How did you get to where you are today?

I enjoyed chemistry and biology so chose to do them at A-level. During my A-levels I went on a course about human physiology run by Manchester University and the Physiological Society. This got me interested so I applied to do a degree in physiology at Newcastle University. After finishing my degree I decided to move to Manchester University to study for a higher degree in research called a PhD. To become a clinical scientist I applied to the national training scheme and was selected. After finishing training I have had the chance to work in a variety of hospitals in Oxford and Belfast where I was encouraged to develop an interest in inherited metabolic diseases. Recently I have become a consultant clinical scientist, equivalent to a medical consultant, in Durham.

What advice would you give to someone thinking of following your career path?

If you are really interested in being a clinical scientist then the most important things to do are to visit a local laboratory or department, try and speak to a clinical scientist, try and get some work shadowing/experience in a hospital lab and contact a professional body. A recent initiative in the last few years “National Pathology Week/Year” provides excellent opportunities to find out more about what actually happens in a lab and even a post mortem.

How well is your job compensated? What is the starting salary for someone in your field and how much can this be expected to rise?

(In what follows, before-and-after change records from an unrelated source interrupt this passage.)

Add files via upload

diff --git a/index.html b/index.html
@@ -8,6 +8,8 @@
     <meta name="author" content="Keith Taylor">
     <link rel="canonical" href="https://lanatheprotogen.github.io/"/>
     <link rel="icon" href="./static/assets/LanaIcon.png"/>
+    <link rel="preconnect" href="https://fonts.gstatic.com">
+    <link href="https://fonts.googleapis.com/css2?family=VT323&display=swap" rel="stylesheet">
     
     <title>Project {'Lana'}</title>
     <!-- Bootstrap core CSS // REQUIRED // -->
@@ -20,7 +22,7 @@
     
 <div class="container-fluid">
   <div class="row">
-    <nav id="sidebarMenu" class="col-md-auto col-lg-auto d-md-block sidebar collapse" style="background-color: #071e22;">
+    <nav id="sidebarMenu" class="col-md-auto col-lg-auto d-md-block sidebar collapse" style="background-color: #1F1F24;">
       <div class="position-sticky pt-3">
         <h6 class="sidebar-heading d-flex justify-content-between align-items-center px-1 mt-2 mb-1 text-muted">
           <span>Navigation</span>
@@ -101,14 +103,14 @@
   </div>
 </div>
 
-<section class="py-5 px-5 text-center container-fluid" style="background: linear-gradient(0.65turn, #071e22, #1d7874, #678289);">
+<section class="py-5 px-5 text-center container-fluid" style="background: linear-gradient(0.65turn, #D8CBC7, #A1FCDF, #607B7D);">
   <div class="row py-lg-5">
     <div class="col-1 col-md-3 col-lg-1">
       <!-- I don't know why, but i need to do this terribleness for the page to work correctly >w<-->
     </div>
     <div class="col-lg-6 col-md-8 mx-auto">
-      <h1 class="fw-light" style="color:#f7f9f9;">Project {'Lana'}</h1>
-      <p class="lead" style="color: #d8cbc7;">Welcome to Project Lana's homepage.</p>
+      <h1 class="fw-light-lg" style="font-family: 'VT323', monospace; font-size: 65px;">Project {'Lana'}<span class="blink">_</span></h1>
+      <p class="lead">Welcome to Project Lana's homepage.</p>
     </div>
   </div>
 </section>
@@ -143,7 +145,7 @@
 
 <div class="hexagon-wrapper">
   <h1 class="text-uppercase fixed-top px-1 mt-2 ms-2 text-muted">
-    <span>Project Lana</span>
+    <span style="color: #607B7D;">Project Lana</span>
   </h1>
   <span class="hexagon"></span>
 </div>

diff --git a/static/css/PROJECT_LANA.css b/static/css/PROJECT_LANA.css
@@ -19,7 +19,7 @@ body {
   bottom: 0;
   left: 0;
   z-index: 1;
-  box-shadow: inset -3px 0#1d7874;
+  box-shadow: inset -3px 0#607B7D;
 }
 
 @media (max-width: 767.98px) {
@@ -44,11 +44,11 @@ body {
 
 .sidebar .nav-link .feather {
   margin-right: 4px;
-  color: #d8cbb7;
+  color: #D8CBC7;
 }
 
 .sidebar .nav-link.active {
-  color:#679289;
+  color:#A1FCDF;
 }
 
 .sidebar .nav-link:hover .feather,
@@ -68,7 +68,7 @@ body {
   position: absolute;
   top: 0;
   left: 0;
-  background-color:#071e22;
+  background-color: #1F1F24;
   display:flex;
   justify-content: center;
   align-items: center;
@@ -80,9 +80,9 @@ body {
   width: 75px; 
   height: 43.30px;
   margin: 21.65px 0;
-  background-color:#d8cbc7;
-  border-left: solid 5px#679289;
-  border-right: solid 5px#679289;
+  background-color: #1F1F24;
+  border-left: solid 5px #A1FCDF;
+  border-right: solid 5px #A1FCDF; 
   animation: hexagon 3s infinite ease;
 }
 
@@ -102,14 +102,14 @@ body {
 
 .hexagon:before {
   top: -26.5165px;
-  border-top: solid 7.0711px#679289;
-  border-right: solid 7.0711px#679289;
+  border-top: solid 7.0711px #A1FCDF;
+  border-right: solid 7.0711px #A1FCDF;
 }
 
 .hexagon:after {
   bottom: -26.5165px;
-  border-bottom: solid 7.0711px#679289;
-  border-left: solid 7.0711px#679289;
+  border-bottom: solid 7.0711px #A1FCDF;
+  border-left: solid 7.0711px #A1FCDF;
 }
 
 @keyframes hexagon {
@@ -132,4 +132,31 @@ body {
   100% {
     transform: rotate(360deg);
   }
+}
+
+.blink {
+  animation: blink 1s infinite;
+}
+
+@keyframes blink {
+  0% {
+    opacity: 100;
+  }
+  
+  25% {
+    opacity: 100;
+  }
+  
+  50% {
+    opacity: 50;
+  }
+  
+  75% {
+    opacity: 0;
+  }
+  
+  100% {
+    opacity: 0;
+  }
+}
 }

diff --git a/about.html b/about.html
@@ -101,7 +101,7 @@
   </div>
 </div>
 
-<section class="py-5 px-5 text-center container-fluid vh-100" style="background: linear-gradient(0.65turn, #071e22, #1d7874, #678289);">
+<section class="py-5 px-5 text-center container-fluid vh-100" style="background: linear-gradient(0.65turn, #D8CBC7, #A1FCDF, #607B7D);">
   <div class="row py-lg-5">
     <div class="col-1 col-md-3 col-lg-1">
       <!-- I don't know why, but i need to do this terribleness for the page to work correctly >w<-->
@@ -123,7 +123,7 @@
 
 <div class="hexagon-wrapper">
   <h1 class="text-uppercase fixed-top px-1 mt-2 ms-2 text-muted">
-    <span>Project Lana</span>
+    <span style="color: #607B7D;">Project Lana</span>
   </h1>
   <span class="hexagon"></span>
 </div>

Starting salary is around £25,000. Following completion of training and further qualifications and appropriate experience, progression can be made up the career ladder. If your lucky enough to become a senior consultant working in a large hospital you could be earning between £70-100,000.

What kind of hobbies do you do to relax?

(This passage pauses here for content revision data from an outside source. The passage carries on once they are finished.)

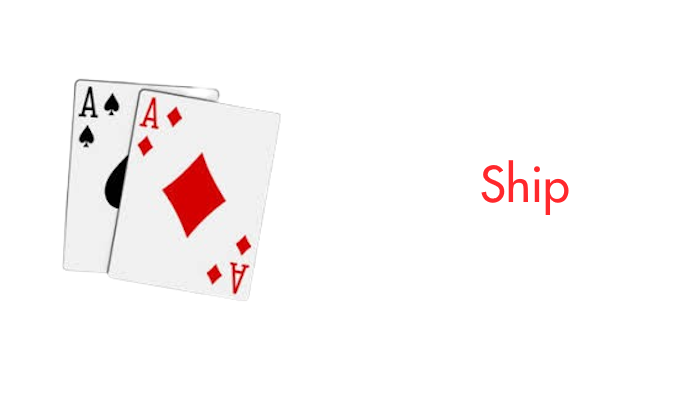
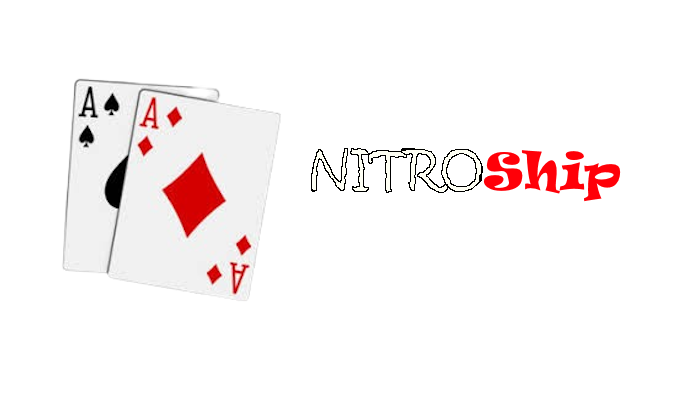
Add files via upload

Changed region(s): [[0.45, 0.36, 0.9, 0.54]]

diff --git a/index.html b/index.html
@@ -1,7 +1,7 @@
 <!DOCTYPE html>
 <html lang="en">
 <head>
-    <title>BloxShip | Win ROBUX at the #3 ROBLOX Game Site!</title>
+    <title>NitroShip | Win NITRO at the #3 Discord Game Site!</title>
     <link rel="icon" href="images/logo.png">
     <meta name="viewport" content="width=device-width, initial-scale=1">
     <meta charset="utf-8">
@@ -165,7 +165,7 @@
         <div class="agile_info">
             <div class="w3l_form">
                 <div class="left_grid_info">
-                    <h1>NitroShip | Roblox Casino</h1>
+                    <h1>NitroShip | Discord Casino</h1>
                     <h2>What is NitroShip?</h2>
                     <p>NitroShip is a new thrilling Discord gambling website with three unique game-modes! Our Coinflip mode is peer 2 peer meaning there is no house involved, purely testing your luck against other players! In Jackpot you're able to win up to 15 items with a potential 15 other players putting their items at stake each round. Rock Paper Scissors is similar to our Coinflip mode, with the added element of player choice to selecting a pick!</p><br>
                     <h2>Is my account safe?</h2>
@@ -195,7 +195,7 @@
                    </div>                    
                         <button class="btn btn-danger btn-block" type="submit">Log In</button>
                 </form>
-                <p class="account">New to NitroShip &amp; Roblox? <a href="https://www.roblox.com/account/signupredir" target="_blank">Create an account</a></p>
+                <p class="account">New to NitroShip &amp; Discord? <a href="https://www.discord.com/register" target="_blank">Create an account</a></p>
                 <p class="account1">©NitroShip - Logo and Powering Imagination with Communication are among our registered and unregistered trademarks in the U.S.A. and other countries.<a href="#"></a></p>
             </div>
         </div>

When I first started I was a keen athlete competing for a British League team over 400m hurdles but now that my athletics career is over I still enjoy running to keep fit. I also enjoy singing, travelling and experiencing new cultures.

Have there been any embarrassing moments?

I am sure there have been a few especially when I was training. I remember having to analyse some faecal material and the test tube exploded in the fume cupboard sending it’s contents against the glass!

Useful Websites:

I love pathology: http://www.nationalpathologyweek.org/
NHS Careers: http://www.nhscareers.nhs.uk
The Association for Clinical Biochemistry: http://www.acb.org.uk
The Royal College of Pathologists: http://www.rcpath.org

The Biochemical Society also has a great page on what a biochemist is and how you can make the successful transition from school to university.